The great 20th century master Sri Aurobindo said ‘It is open for mankind to become awake to more profound depths and heights within himself. As he does so- new worlds open up and become the field of his experience.
More recently, another great teacher- Maharishi Mahesh Yogi brought to the world the Transcendental Meditation technique and the TM Sidhi Programme, which are capable of doing just that.
I would like to begin by sharing an article to illustrate my own experience of this, which was published by the Sanskriti Magazine and India Divine magazines:
Maharishi was right when he said: ‘it is possible to become enlightened in a single lifetime, whilst raising a family and pursuing a career.’
I learned TM in 1968, which was invaluable in giving me ideas to make my lessons interesting and also inspirations for poems. About eleven years later I learned the TM Sidhi programme. Both were invaluable and made my life very pleasant.
However, probably the most momentous thing happened to me on the 20th February 2001 but the peculiar thing about it was that I knew nothing about it until quite recently.
My trip to India was very much like my desire to learn TM. It was initiated by my inner guide. I wasn’t thinking of going anywhere. I was enjoying the quietness of a week long retreat in a TM academy in Suffolk. In the middle of one of his brilliant explanations about Maharishi’s knowledge – Alistair, our teacher – added an aside saying he was taking a group to the Kumbha Mela the next February.
Whilst he returned to his explanation, I received a strong inner prompt for me to go. There was no sound this time but its meaning was absolutely clear. I immediately signed up for it afterwards.
During my time in the TM movement I learned quite a lot about both Maharishi and the time he spent with his guru Swami Brahmanand Saraswati. The latter often said “I feel sorry about anybody who hasn’t got an ishta devata.”
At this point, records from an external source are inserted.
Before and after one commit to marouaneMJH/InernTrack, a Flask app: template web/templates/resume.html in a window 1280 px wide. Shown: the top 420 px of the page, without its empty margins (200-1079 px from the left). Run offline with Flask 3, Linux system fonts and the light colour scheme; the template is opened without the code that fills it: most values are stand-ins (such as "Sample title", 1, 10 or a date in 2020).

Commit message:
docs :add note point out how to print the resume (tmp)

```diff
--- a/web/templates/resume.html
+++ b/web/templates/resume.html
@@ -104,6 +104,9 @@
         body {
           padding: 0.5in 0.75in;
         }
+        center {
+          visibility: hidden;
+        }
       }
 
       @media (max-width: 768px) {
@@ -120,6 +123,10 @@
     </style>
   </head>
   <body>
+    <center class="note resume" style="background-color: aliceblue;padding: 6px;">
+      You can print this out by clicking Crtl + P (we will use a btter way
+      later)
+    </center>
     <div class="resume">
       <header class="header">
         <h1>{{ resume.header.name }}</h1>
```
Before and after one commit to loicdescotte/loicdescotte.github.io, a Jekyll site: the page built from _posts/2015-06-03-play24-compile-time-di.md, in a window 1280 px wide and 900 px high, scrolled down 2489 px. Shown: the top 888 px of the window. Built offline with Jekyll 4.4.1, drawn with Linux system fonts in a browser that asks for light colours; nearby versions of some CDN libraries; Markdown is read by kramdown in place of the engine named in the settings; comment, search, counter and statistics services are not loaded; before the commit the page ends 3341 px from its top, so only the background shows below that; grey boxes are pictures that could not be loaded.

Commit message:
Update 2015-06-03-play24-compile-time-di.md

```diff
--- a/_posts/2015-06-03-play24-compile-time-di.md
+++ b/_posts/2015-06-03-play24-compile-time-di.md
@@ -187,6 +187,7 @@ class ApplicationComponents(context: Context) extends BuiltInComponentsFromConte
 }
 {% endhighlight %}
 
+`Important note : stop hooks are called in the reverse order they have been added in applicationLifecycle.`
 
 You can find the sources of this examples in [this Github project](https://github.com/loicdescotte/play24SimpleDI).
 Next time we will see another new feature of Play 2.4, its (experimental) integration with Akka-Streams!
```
I hadn’t a clue about what this meant until I went to the Allahabad Kumbha Mela in 2001. It is held there every twelve years because Allahabad is the sangam
– the confluence of the three holy rivers – the Ganges, Yamuna and the Saraswati. It is believed that it is here that Lord Brahma performed the fire sacrifice that began this particular cycle of creation.
On my first boat trip down the Ganges – I was overcome with emotion – crying, laughing, while chanting spontaneously in Sanskrit without a clue of what was pouring forth from my lips – nor for that matter – what was going on in my pocket!
Indian philosophy cites that the names of these three rivers also correspond to the three main nerve channels in the human body. The sangam of these three major nerve channels is the Ajna centre – often called the third eye located deep behind the forehead.
Later that morning, I was sitting in the hotel lounge writing my diary, when my room-mate arrived and introduced himself to me. He was anxious to relieve himself of his luggage and have a shower after a long car journey. He asked for the key to our room. Without looking, I felt in my pocket and gave it him. His eyes opened wide in surprise!
He was staring at a badly mutilated, exfoliated key-ring – minus the key. I apologised and gave him the key. He went to the desk, held up the offending object and asked for another. Even our knowledgeable guide was unable to explain this strange phenomenon – but he said that it must have been a strong burst of spiritual energy that had caused it to happen.
He was right! The very next day was a pivotal day in my life, which I will never forget. We visited the famous Hanuman Temple. The central and most ornate part of the temple was dedicated to Lord Hanuman – the monkey god. I was still hovering around the Ram and Sita altar to the left, when Alistair gestured the rest of the group to the other end of the temple. On the right of the central Hanuman altar there was one that I didn’t recognise. Our guide was already explaining about the image to the rest of the group when I went over to join them.
The moment I saw it I was overwhelmed by love and bliss. I prostrated myself before her and was once again chanting fluently in Sanskrit, even though I had no conscious knowledge of what I was saying.